In 2015 trials, NDSU tested 40 varieties. Of those with 14.2 percent protein or higher in western North Dakota locations, only six varieties were above-
average in yield.
“These would be ones that I would put an extra emphasis on,” he said.
In western testing sites, those varieties were HRS 3530, SY-Valda, Rollag, SY-Ingmar, SY-605CL and Elgin-ND.
He showed maps for 2014 and 2015 that indicated some of the lower protein areas of the state, and regions where the areas had unexpectedly high amounts of rainfall. Farmers saw higher yields, but possibly some of the nitrogen they applied was lost because of excessive rainfall and possibly because the amount of nitrogen was insufficient for the higher-than-expected yields.
Ransom also compared statistics showing the levels of premiums for high protein and the discounts for low protein.
“I always assumed premiums were similar to the discounts, but that’s not the case every year,” he said. “It all depends on what other suppliers of wheat have for protein.”
That’s not easily predictable.
Protein pats, paddles
Ransom said, in 2014, elevators were paying $1 per percentage point for protein, over a base level of 14 percent protein.
In 2015, however, premiums dropped between 25 and 35 cents for each protein over 12 percent. The protein premiums and discounts can change so often that some elevators don’t post them regularly.
Ransom said the gross revenue per acre return from investing in strong protein can depend on the base price of wheat. He pointed to tables that show protein response results from various regimens of nitrogen application, and at different times.
While more nitrogen tends to increase wheat yield, Ransom said farmers can’t apply enough nitrogen to allow some low-yielding varieties to catch up with high-yielding varieties.
Similarly, farmers can apply more nitrogen to boost protein levels past the 15 percent point, but the price of nitrogen dictates whether that is a wise economic decision.
Consider a split
He pointed to research that shows “split applications are more efficient than putting everything in the (past) fall,” often allowing farmers to pick up a half-percent of protein, which was especially true in the wet year of 2013.
He said the longer the wait between application and when plants can use it, the more nitrogen is lost to the environment. When making in-season applications of fertilizer, farmers might consider using a urease inhibitor, especially if there is no rain in the near forecast.
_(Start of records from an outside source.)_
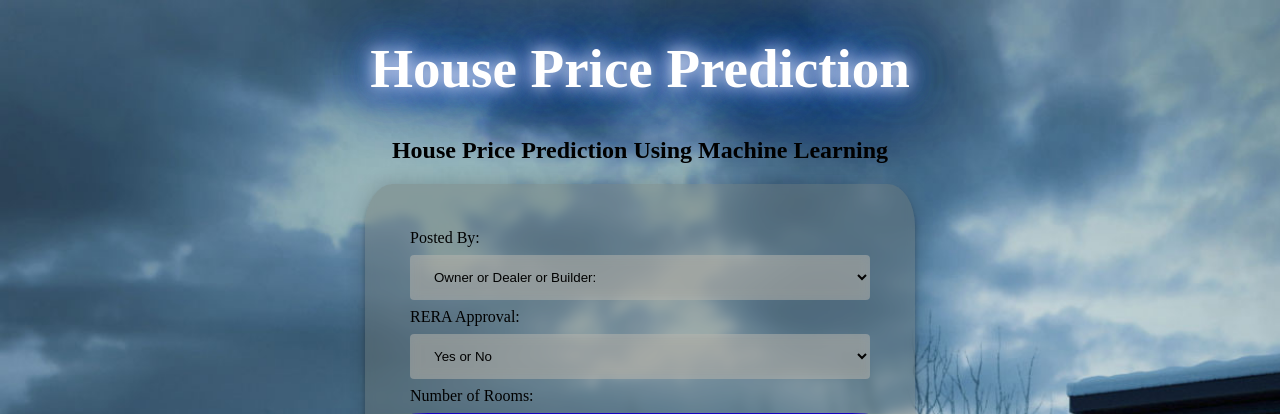
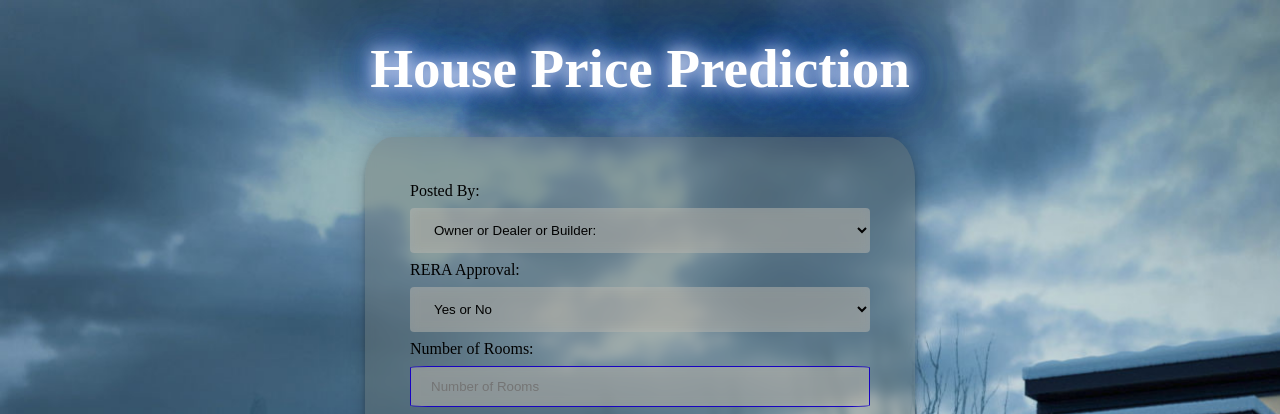
Before and after one commit to digeesh038/house, a Flask app: page / in a window 1280 px wide. Shown: the top 414 px of the page. Run offline with Flask 2, Linux system fonts and the light colour scheme.

Commit message:
first commit

```diff
--- a/templates/home.html
+++ b/templates/home.html
@@ -36,7 +36,7 @@ margin:5px;
 </head>
 <body background="/static/house1.jpg">
 <h1 align="center" class="glow" >House Price Prediction</h1>
-<h2 align="center">House Price Prediction Using Machine Learning</h5>
+<!-- <h2 align="center">House Price Prediction Using Machine Learning</h5> -->
 <!-- <div class="imagediv"><img src="static\ip1.jpg" alt="" class="img1"></div> -->
 
 <div class="forms">
```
Research indicates there can be a yield response in applying urea and ammonium nitrate solution at the four-leaf and boot stages of wheat development. He said there is no yield response if the application is delayed after anthesis, or flowering, but added, these later applications were “quite efficient in increasing protein.”
In the question and answer session following his presentation, one farmer asked Ransom whether it was wise to intermix high-protein wheat varieties with low-protein wheat to come up with a higher average protein for marketing.
Ransom said no research trials have tried that approach and suggested the tactic could cause uneven harvest, among other problems.
He said it is probably more practical to keep different varieties in different fields.
Mikkel Pates is a staff writer for Agweek. To subscribe to the weekly agriculture magazine, call (800) 811-2580 or email firstname.lastname@example.org .